May fly in the summer, with some presumably pretty nervous pilots

Boeing's first mission carrying astronauts to the International Space Station aboard its Starliner capsule, scheduled for April, is now delayed until summer due to the risk of overheating batteries.

NASA is concerned that the Starliner's lithium-ion batteries could overheat while docked to the ISS. Although executives from the space agency agreed the risks were low, they were hesitant to move forward with Boeing's mission to loft two astronauts, Sunita "Suni" Williams and Barry "Butch" Wilmore, into orbit.

Boeing declined to comment on any potential issues with about its battery system. "We are working closely with NASA to identify Starliner Crew Flight Test (CFT) launch opportunities," a spokesperson told The Register in a statement.

Steve Stich, head of NASA's Commercial Crew Program, said the company is now thinking about redesigning its batteries and adding shielding in the event one overheats, according to Reuters.

Stitch said that SpaceX also had to change the battery design of its crewed capsule at one point too. SpaceX, however, has now successfully carried out seven crewed flights to the ISS, while Boeing struggles to get its first crewed launch off the ground. NASA has signed a contract to launch six missions using the Starliner in the future.

Boeing is also planning to revamp a section of its spacecraft containing thrusters used to separate Starliner's main crew module from its service module, before it returns to Earth. NASA has agreed to fork out at least $24.8 million to overhaul the system.

Boeing has made multiple changes to its spacecraft during the last months of testing, including changing the valves on its propulsion system to prevent them from closing up before launch. Software bugs in the flight code also had to be checked, leading to further delays. 

Meanwhile, Kathy Lueders, NASA's Associate Administrator of the Space Operations Mission Directorate, confirmed that the inaugural Starliner mission will not launch until after May.

"We're adjusting the [ISS] schedule including the launch date for our Boeing Crew Flight Test as teams assess readiness and complete verification work. CFT now will launch following Axiom Mission 2 for optimized station operations," she tweeted on Thursday. 

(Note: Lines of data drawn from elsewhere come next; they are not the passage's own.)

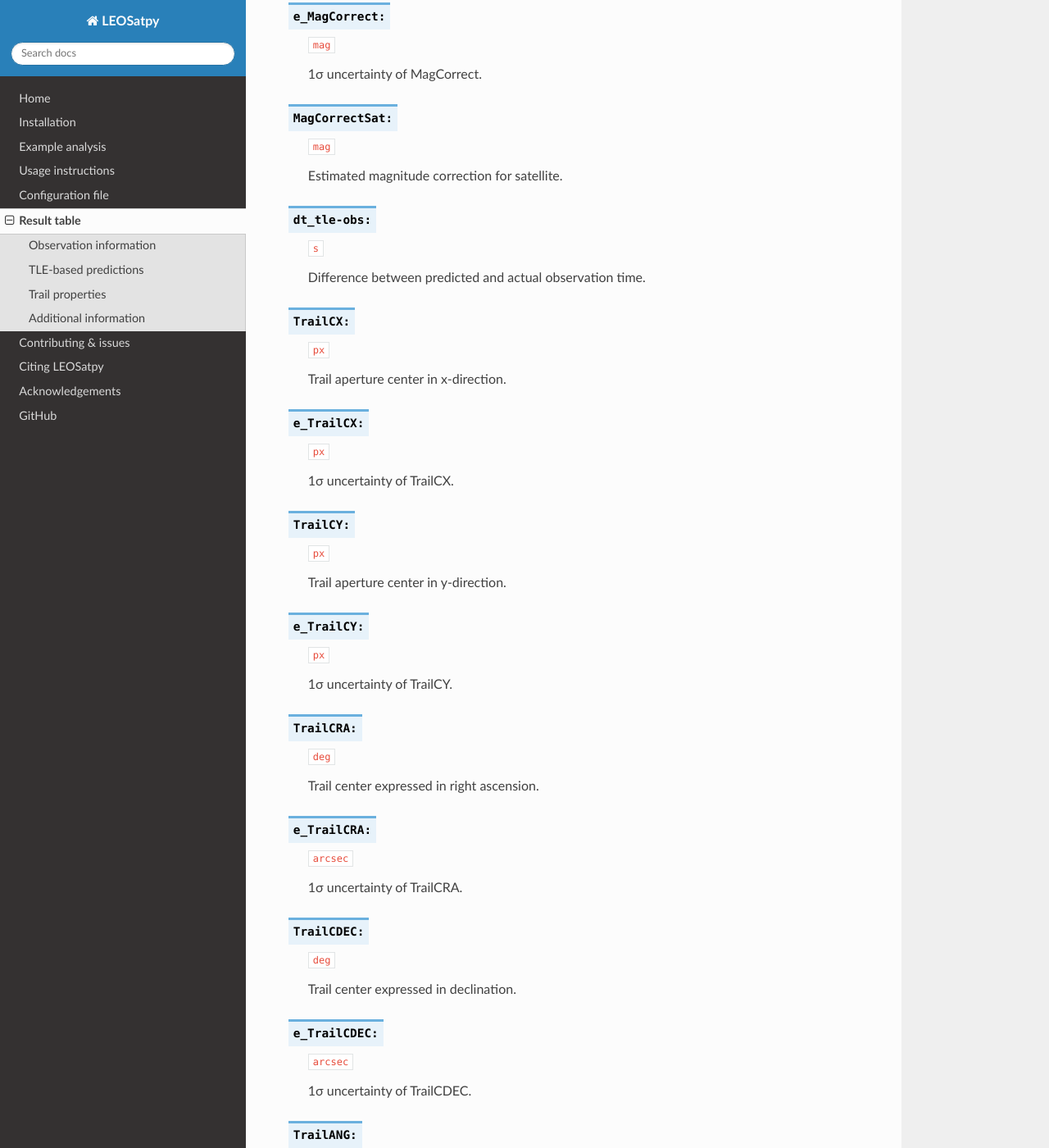
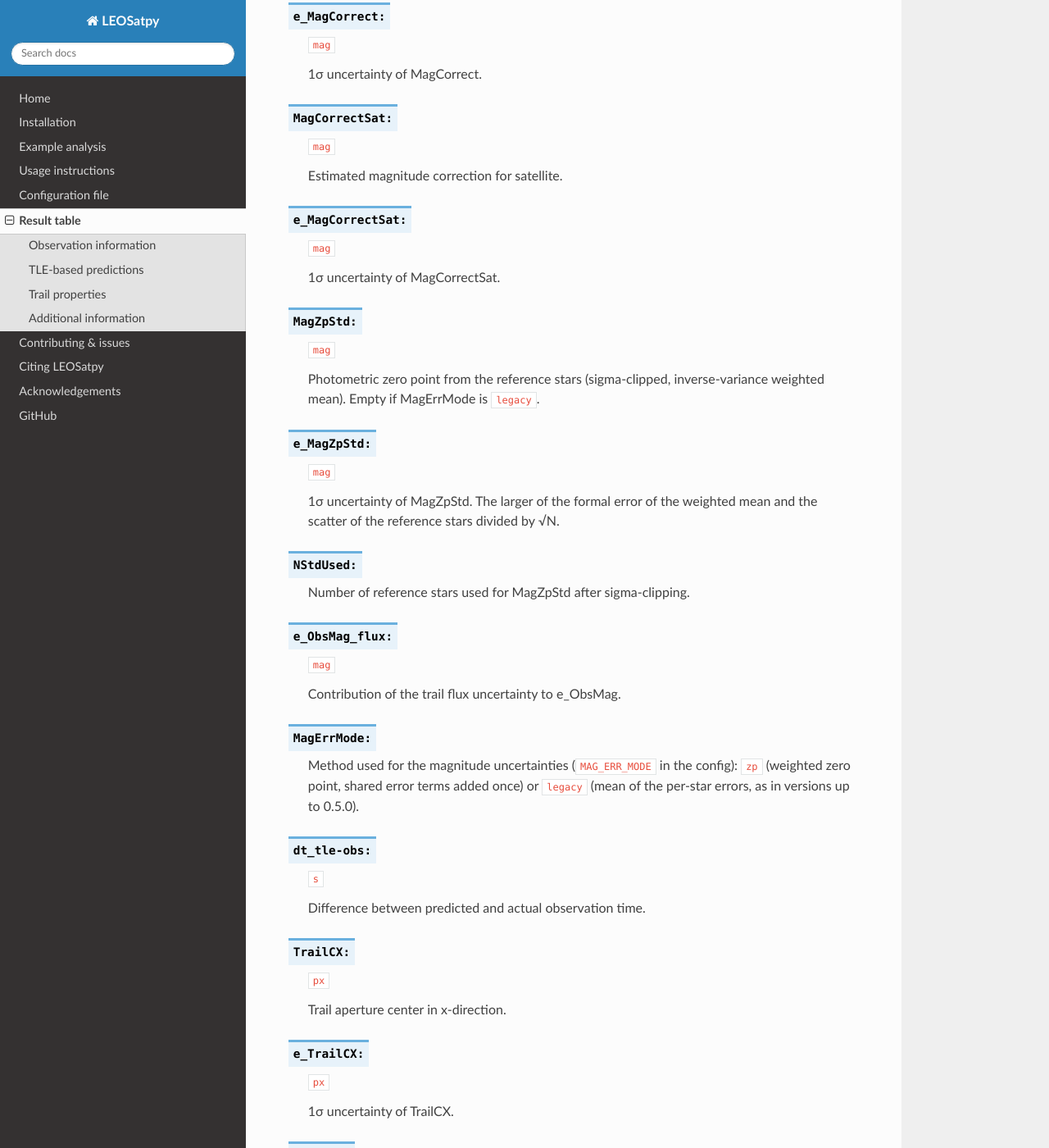
Before and after one commit to CLEOsat-group/leosatpy, a Sphinx documentation site: the page built from docs/source/tablefile.rst, in a window 1280 px wide and 1400 px high, scrolled down 8365 px. Shown: the whole window at 82% size. Built offline with Sphinx 7.4.7 and the Read the Docs theme 3.1.0, drawn with Linux system fonts in a browser that asks for light colours.

Commit message:
Docs: describe the 0.5.1 magnitude error columns in the result table
Co-Authored-By: Claude Opus 5.5 <noreply@anthropic.com>

```diff
--- a/docs/source/tablefile.rst
+++ b/docs/source/tablefile.rst
@@ -414,6 +414,40 @@ Trail properties
 
    Estimated magnitude correction for satellite.
 
+.. py:function:: e_MagCorrectSat:
+
+   ``mag``
+
+   1σ uncertainty of MagCorrectSat.
+
+.. py:function:: MagZpStd:
+
+   ``mag``
+
+   Photometric zero point from the reference stars (sigma-clipped, inverse-variance weighted mean).
+   Empty if MagErrMode is ``legacy``.
+
+.. py:function:: e_MagZpStd:
+
+   ``mag``
+
+   1σ uncertainty of MagZpStd. The larger of the formal error of the weighted mean and the scatter of the reference stars divided by √N.
+
+.. py:function:: NStdUsed:
+
+   Number of reference stars used for MagZpStd after sigma-clipping.
+
+.. py:function:: e_ObsMag_flux:
+
+   ``mag``
+
+   Contribution of the trail flux uncertainty to e_ObsMag.
+
+.. py:function:: MagErrMode:
+
+   Method used for the magnitude uncertainties (``MAG_ERR_MODE`` in the config): ``zp`` (weighted zero point,
+   shared error terms added once) or ``legacy`` (mean of the per-star errors, as in versions up to 0.5.0).
+
 .. py:function:: dt_tle-obs:
 
    ``s``
```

The Axiom Mission 2, the second crew visit to the ISS by the private space biz, must be even more galling for Boeing. Still, looks like it's back to the drawing boards at Boeing. ®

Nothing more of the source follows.